There is some debate among historians as to just how sweeping the “blank check” given to Austria by Germany actually was. A report by the Austrian ambassador on his meeting with the kaiser at Potsdam on July 5, 1914, indicates what the Austrian believed to be the case:
After lunch, when I again called attention to the seri-ousness of the situation, the Kaiser authorized me to inform our gracious Majesty that we might in this case, as in all others, rely on Germany’s full support. He must … first hear what the Imperial Chancellor has to say, but he did not doubt in the least that Herr von Bethmann Hollweg would agree with him.
Especially as far as our action against Serbia was concerned… . Russia’s attitude will no doubt be hostile, but to this he had been for years prepared, and should a war between Austria-Hungary and Russia be unavoidable, we might be convinced that Germany, our old faithful ally, would stand at our side. Russia at the time was in no way prepared for war, and would think twice before it appealed to arms.

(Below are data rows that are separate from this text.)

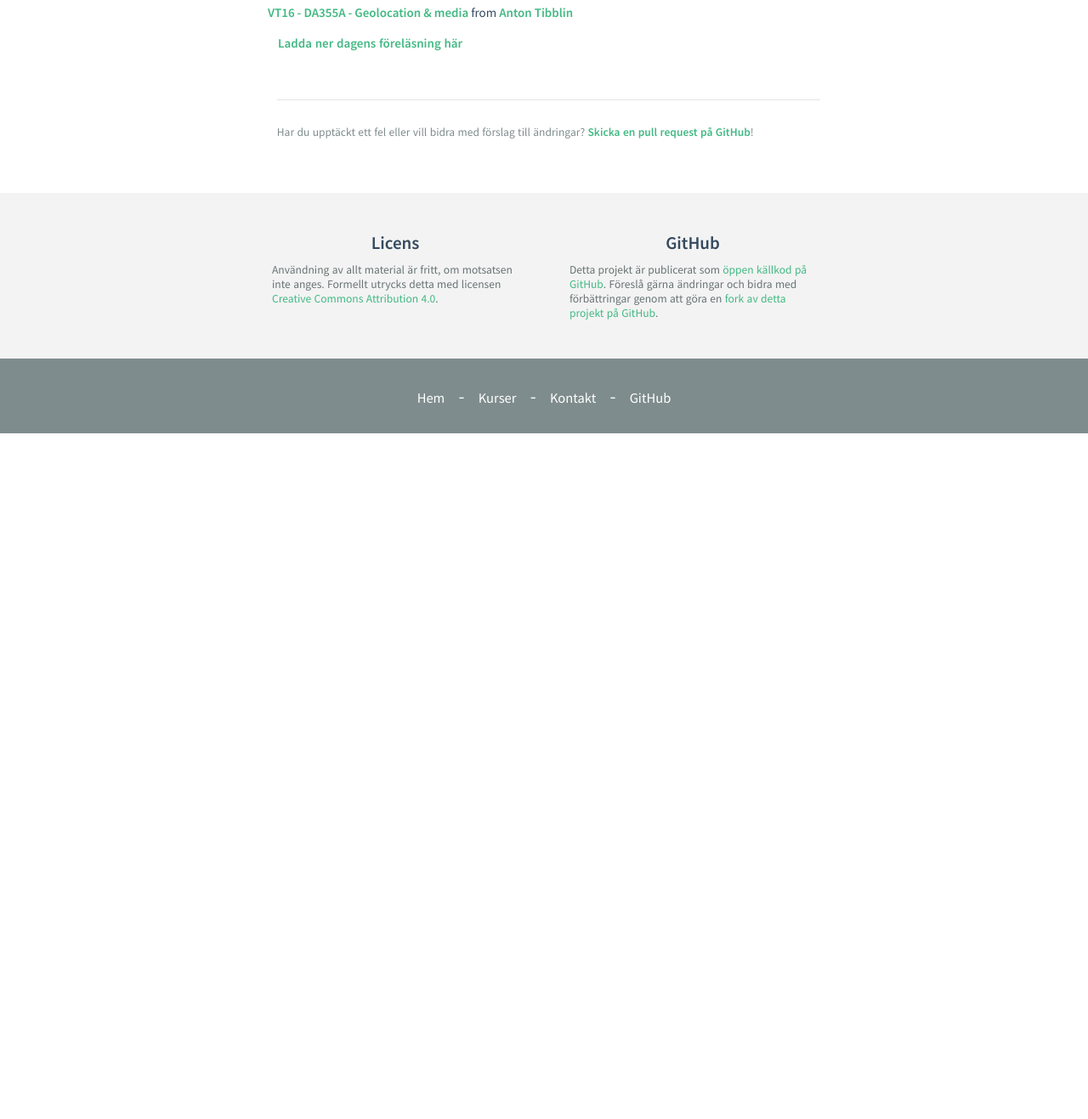
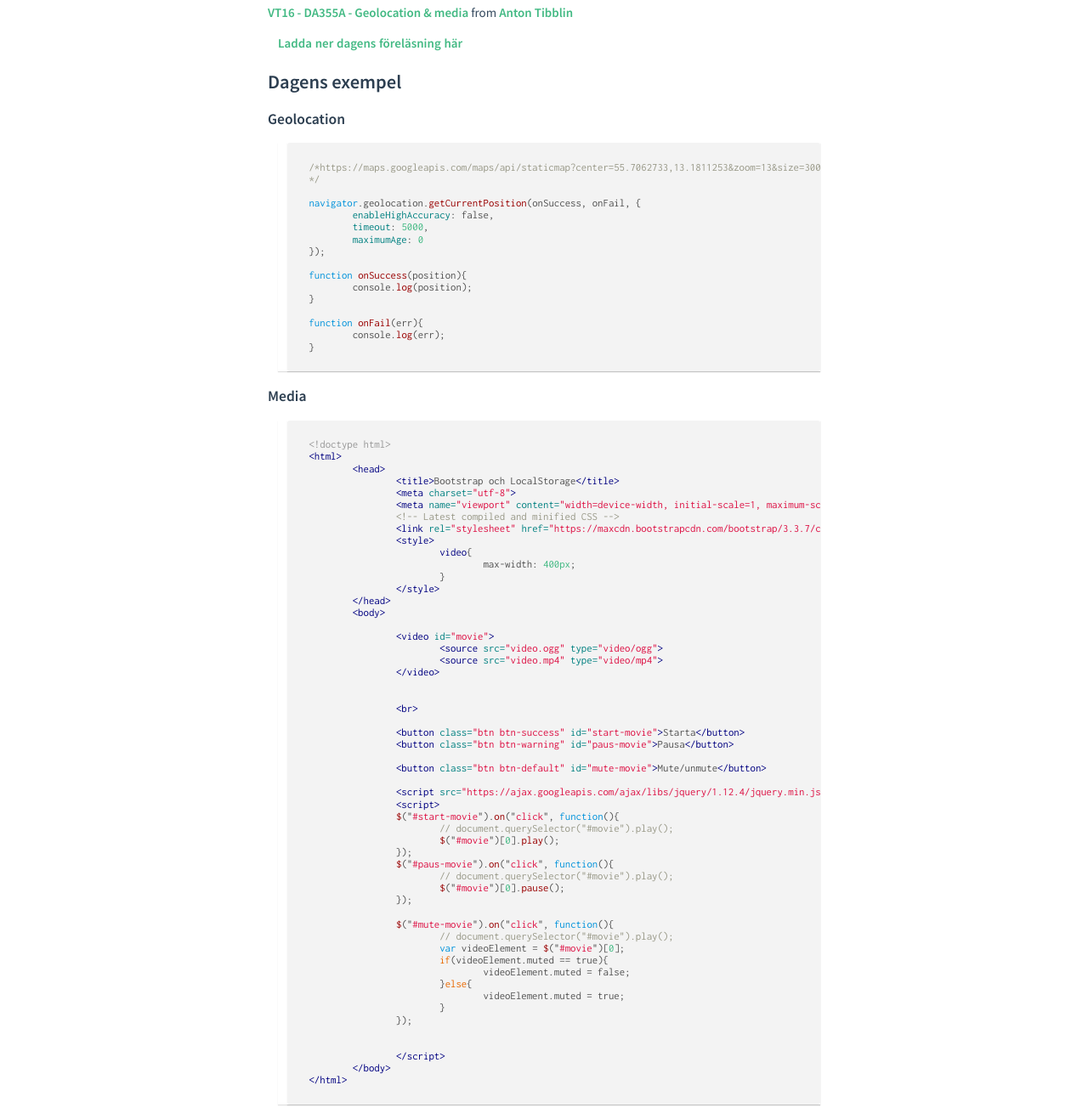
Before and after one commit to mau-dvmt/mah-dv.github.io, a Jekyll site: the page built from courses/da344a-da355a/lectures/le11.md, in a window 1280 px wide and 1400 px high, scrolled down 570 px, cut to the strip 83-1400 px from the top of the window. Shown: the whole strip at 85% size. Built offline with Jekyll 4.4.1, drawn with Linux system fonts in a browser that asks for light colours; before the commit the page ends 1163 px from its top, so only the background shows below that.

Commit message:
Added examples

````diff
--- a/courses/da344a-da355a/lectures/le11.md
+++ b/courses/da344a-da355a/lectures/le11.md
@@ -8,3 +8,85 @@ code: "da344a-da355a"
 <iframe src="//www.slideshare.net/slideshow/embed_code/key/JeZGrYSdPxeLvS" width="595" height="485" frameborder="0" marginwidth="0" marginheight="0" scrolling="no" style="border:1px solid #CCC; border-width:1px; margin-bottom:5px; max-width: 100%;" allowfullscreen> </iframe> <div style="margin-bottom:5px"> <strong> <a href="//www.slideshare.net/AntonTibblin/vt16-da355a-geolocation-media" title="VT16 - DA355A - Geolocation &amp; media" target="_blank">VT16 - DA355A - Geolocation &amp; media</a> </strong> from <strong><a target="_blank" href="//www.slideshare.net/AntonTibblin">Anton Tibblin</a></strong> </div>
 
 [Ladda ner dagens föreläsning här](11.pdf)
+
+## Dagens exempel
+
+### Geolocation
+
+```js
+/*https://maps.googleapis.com/maps/api/staticmap?center=55.7062733,13.1811253&zoom=13&size=300x300&sensor=false
+*/
+
+navigator.geolocation.getCurrentPosition(onSuccess, onFail, {
+	enableHighAccuracy: false,
+	timeout: 5000,
+	maximumAge: 0
+});
+
+function onSuccess(position){
+	console.log(position);
+}
+
+function onFail(err){
+	console.log(err);
+}
+```
+
+### Media
+
+```html
+<!doctype html>
+<html>
+	<head>
+		<title>Bootstrap och LocalStorage</title>
+		<meta charset="utf-8">
+		<meta name="viewport" content="width=device-width, initial-scale=1, maximum-scale=1, user-scalable=no">
+		<!-- Latest compiled and minified CSS -->
+		<link rel="stylesheet" href="https://maxcdn.bootstrapcdn.com/bootstrap/3.3.7/css/bootstrap.min.css" integrity="sha384-BVYiiSIFeK1dGmJRAkycuHAHRg32OmUcww7on3RYdg4Va+PmSTsz/K68vbdEjh4u" crossorigin="anonymous">
+		<style>
+			video{
+				max-width: 400px;
+			}
+		</style>
+	</head>
+	<body>
+
+		<video id="movie">
+			<source src="video.ogg" type="video/ogg">
+			<source src="video.mp4" type="video/mp4">
+		</video>
+
+
+		<br>
+
+		<button class="btn btn-success" id="start-movie">Starta</button>
+		<button class="btn btn-warning" id="paus-movie">Pausa</button>
+
+		<button class="btn btn-default" id="mute-movie">Mute/unmute</button>
+
+		<script src="https://ajax.googleapis.com/ajax/libs/jquery/1.12.4/jquery.min.js"></script>
+		<script>
+		$("#start-movie").on("click", function(){
+			// document.querySelector("#movie").play();
+			$("#movie")[0].play();
+		});
+		$("#paus-movie").on("click", function(){
+			// document.querySelector("#movie").play();
+			$("#movie")[0].pause();
+		});
+
+		$("#mute-movie").on("click", function(){
+			// document.querySelector("#movie").play();
+			var videoElement = $("#movie")[0];
+			if(videoElement.muted == true){
+				videoElement.muted = false;
+			}else{
+				videoElement.muted = true;
+			}
+		});
+
+
+		</script>
+	</body>
+</html>
+```
````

But it will certainly set other powers on to the Triple Alliance and add fuel to the fire in the Balkans. He understands perfectly well that His Apostolic Majesty in his well-known love of peace would be reluctant to march into Serbia; but if we had really recognized the necessity of warlike action against Serbia, he would regret if we did not make use of the present moment, which is all in our favor.